Fears raised over lack of support for Suffolk cabbies to become more energy efficient
Concerns have been raised over a lack of measures to support cab drivers in Mid Suffolk to switch to energy efficient vehicles.
Councillors from Mid Suffolk District Council's opposition Green and Liberal Democrat group voted against a new vehicle hire policy for Hackney Carriage cabs - those which can be hailed from the roadside - during a meeting of the authority's licensing committee on Monday.
They said that the refreshed policy did not have enough in the way of incentives, guidance or support to aid firms in switching to zero-emission vehicles.
The policy was approved on the chairman's casting vote, meaning it will now go out for a 28-day consultation with the public and members of the trade.
Licensing committee member Dr Dan Pratt, said: “Our council has unanimously declared a climate emergency and has agreed we must do whatever we can to tackle climate change.
"It is truly shocking that we are missing this opportunity to help our taxi operators transition to lower emissions. Offering taxi drivers no support is, frankly, burying our heads in the sand.”
Fellow committee member Andrew Stringer, pictured, pointed to incentive schemes such as those in Dundee, where £35,000 loans are offered to encourage drivers to switch to electric vehicles, and free electric parking was provided on cab ranks.
He added: "Within the life time of this policy, it will not be possible to even buy a new fossil fuelled car, and we are promoting a policy that doesn’t help our taxi drivers to change, but encourages using the dirtiest cars for as long as we can."
A spokesman from the licensing team told the committee: "The licensing team are currently still undertaking research into incentives but we are aware of several incentives both from central government and more locally.
"As part of this policy review though the team have identified that further research is required to ensure that this council has a robust incentive scheme in order to fully benefit the trade and strongly encourage the move to a greener fleet.
"The licensing team on next review of this policy or sooner hope to circulate to this committee a fully formed incentive scheme to make way for a fully carbon neutral fleet.
"In the interim the team would be happy to work with the council if there were any incentives they may be able to offer."
Emma Richbell, assistant manager for food, safety and licensing added that the drive for carbon efficient vehicles needed to be balanced with viability for the trade.
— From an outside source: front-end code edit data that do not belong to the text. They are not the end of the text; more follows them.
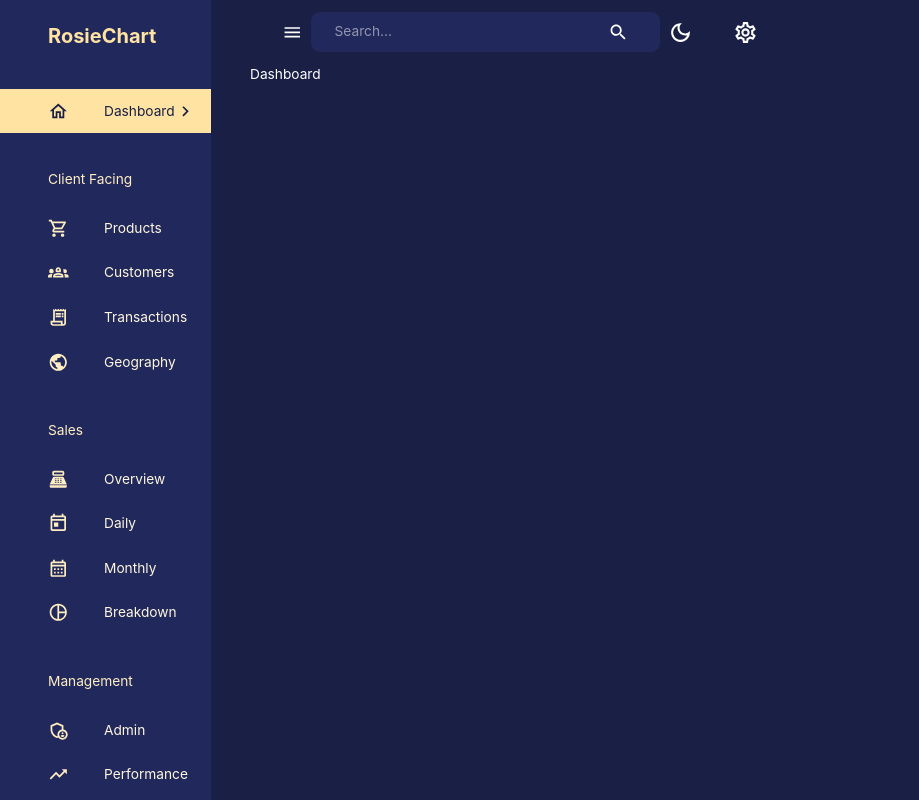
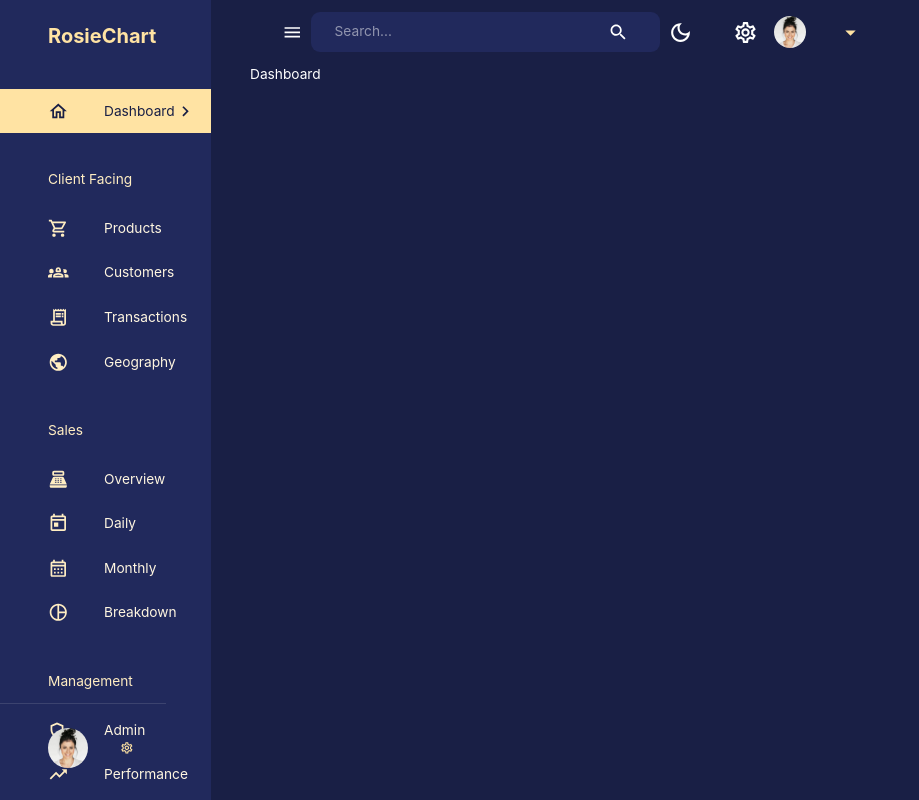
Before and after one commit to Rosa-Kang/2024_Fullstack_App, a React (Create React App) app in the folder client/: page /dashboard in a window 1280 px wide. Shown: the whole page, without its empty margins (0-919 px from the left). Built offline with nearby package versions, Linux system fonts and the light colour scheme; no server answers.

Commit message:
create api and getUser 2:08:39

```diff
--- a/client/src/components/Navbar.jsx
+++ b/client/src/components/Navbar.jsx
@@ -11,15 +11,17 @@ import FlexBetween from './FlexBetween';
 import { useDispatch } from 'react-redux';
 import { setMode } from 'state';
 import profileImage from "assets/profile.jpeg"
-import { AppBar, IconButton, InputBase, Toolbar, useTheme } from '@mui/material';
+import { AppBar, Box, Button, IconButton, InputBase, Menu, MenuItem, Toolbar, Typography, useTheme } from '@mui/material';
 
 
-const Navbar = ({
-    isSidebarOpen,
-    setIsSidebarOpen
-}) => {
+const Navbar = ({ user, isSidebarOpen, setIsSidebarOpen }) => {
     const dispatch = useDispatch();
     const theme = useTheme();
+
+    const [anchorEl, setAnchorEl] = useState(null);
+    const isOpen = Boolean(anchorEl);
+    const handleClick = (event) => setAnchorEl(event.currentTarget);
+    const handleClose = () => setAnchorEl(null)
 
   return (
     <AppBar
@@ -50,6 +52,38 @@ const Navbar = ({
                     <SettingsOutlined  sx={{fontSize: "25px"}}  />
                 </IconButton>
             </FlexBetween>
+
+            <FlexBetween>
+                    <Button onClick={handleClick} sx={{display: " flex", alignItems: "center", textTransform:"none", gap: "1rem"}}>
+                        <Box
+                        component="img"
+                        alt="profile"
+                        src={profileImage}
+                        height="32px"
+                        width="32px"
+                        borderRadius="50%"
+                        sx={{ objectFit: "cover" }}
+                        />
+
+                        <Box textAlign="left">
+                            <Typography fontWeight="bold" fontSize="0.85rem" sx={{color: theme.palette.secondary[100]}} >
+                                {user.name}
+                            </Typography>
+                            <Typography fontSize="0.75rem" sx={{color: theme.palette.secondary[200]}} >
+                                {user.occupation}
+                            </Typography>
+                        </Box>
+
+                        <ArrowDropDownOutlined
+                        sx={{ color:theme.palette.secondary[300], fontSize:"25px" }}
+                            />
+                    </Button>
+
+                    <Menu anchorEl={anchorEl} open={isOpen} onClose={handleClose} anchorOrigin={{vertical: "bottom", horixonal: "center"}} >
+                        <MenuItem onClick={handleClose}>Log Out</MenuItem>
+                    </Menu>
+            </FlexBetween>
+
         </Toolbar>
     </AppBar>
   )
--- a/client/src/components/Sidebar.jsx
+++ b/client/src/components/Sidebar.jsx
@@ -92,6 +92,7 @@ const navItems = [
 ]
 
 const Sidebar = ({
+    user,
     isNonMobile,
     drawerWidth,
     isSidebarOpen,
@@ -190,6 +191,34 @@ const Sidebar = ({
                             })}
                     </List>
                 </Box>
+                <Box position="absolute" bottom="2rem">
+                    <Divider />
+                    <FlexBetween textTransform="none" gap="1rem" m="1.5rem 2rem 0 3rem" >
+                            <Box
+                            component="img"
+                            alt="profile"
+                            src={profileImage}
+                            height="40px"
+                            width="40px"
+                            borderRadius="50%"
+                            sx={{ objectFit: "cover" }}
+                            />
+
+                            <Box textAlign="left">
+                                    <Typography fontWeight="bold" fontSize="0.9rem" sx={{color: theme.palette.secondary[100]}} >
+                                        {user.name}
+                                    </Typography>
+                                    <Typography fontSize="0.8rem" sx={{color: theme.palette.secondary[200]}} >
+                                        {user.occupation}
+                                    </Typography>
+                            </Box>
+
+                        <SettingsOutlined
+                        fontSize='25px'
+                        sx={{color: theme.palette.secondary[300]}}
+                        />
+                    </FlexBetween>
+                </Box>
             </Drawer>
         )}
     </Box>
--- a/client/src/index.js
+++ b/client/src/index.js
@@ -6,12 +6,17 @@ import App from './App';
 import { configureStore } from '@reduxjs/toolkit';
 import globalReducer from "state";
 import { Provider } from 'react-redux';
+import { setupListeners } from '@reduxjs/toolkit/query';
+import { api } from 'state/api';
 
 const store = configureStore({
   reducer : {
     global: globalReducer,
+    [api.reducerPath] : api.reducer,
   },
-})
+  middleware : (getDefault) => getDefault().concat(api.middleware)
+});
+setupListeners(store.dispatch);
 
 const root = ReactDOM.createRoot(document.getElementById('root'));
 root.render(
@@ -21,7 +26,3 @@ root.render(
     </Provider>
   </React.StrictMode>
 );
-
-// If you want to start measuring performance in your app, pass a function
-// to log results (for example: reportWebVitals(console.log))
-// or send to an analytics endpoint. Learn more: https://bit.ly/CRA-vitals
--- a/client/src/scenes/layout/index.jsx
+++ b/client/src/scenes/layout/index.jsx
@@ -3,18 +3,24 @@ import { Outlet } from 'react-router-dom';
 import { useSelector } from 'react-redux';
 import { Box, useMediaQuery } from '@mui/material';
 
-import FlexBetween from 'components/FlexBetween';
+// import FlexBetween from 'components/FlexBetween';
 import Navbar from 'components/Navbar';
-import Sidebar from 'components/Sidebar'
+import Sidebar from 'components/Sidebar';
+
+import { useGetUserQuery } from 'state/api';
 
 
 const Layout = () => {
   const isNonMobile = useMediaQuery("(min-width: 600px)");
   const [isSidebarOpen  , setIsSidebarOpen  ] = useState(true);
+  const userId = useSelector((state) => state.global.userId);
+  const { data } = useGetUserQuery(userId);
+
 
   return (
       <Box display={isNonMobile? "flex" : "block"} width="100%" height="100%">
           <Sidebar
+          user={ data || {}}
           isNonMobile ={isNonMobile}
           drawerWidth="250px"
           isSidebarOpen={isSidebarOpen}
@@ -22,6 +28,7 @@ const Layout = () => {
            />
         <Box>
           <Navbar
+          user={ data || {}}
           isSidebarOpen={isSidebarOpen}
           setIsSidebarOpen={setIsSidebarOpen}
           />
--- /dev/null
+++ b/client/src/state/api.js
@@ -0,0 +1,16 @@
+import { createApi, fetchBaseQuery } from "@reduxjs/toolkit/query/react";
+
+
+export const api = createApi({
+    baseQuery: fetchBaseQuery({ baseUrl: process.env.REACT_APP_BASE_URL }),
+    reducerPath: "adminApi",
+    tagTypes: ["User"],
+    endpoints: (build) => ({
+        getUser: build.query({
+          query: (id) => `general/user/${id}`,
+          providesTags: ["User"],
+        }),
+    })
+})
+
+export const { useGetUserQuery } = api;
```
The cheapest new electric vehicles cost between £15,000 and £17,500, but it is likely most cab drivers will need more expensive larger vehicles than electric coupes to accommodate groups of passengers and those with mobility issues or pushchairs.
A Government push in 2019 offered to exempt zero emission cabs from higher vehicle tax charges, while plug-in grants are available for certain vehicles specified by the Department for Transport.
Under current Government plans, new petrol powered vehicles will not be available to buy after 2030.
The council's climate emergency pledge unanimously agreed in 2019 means the authority must become next carbon zero by 2030.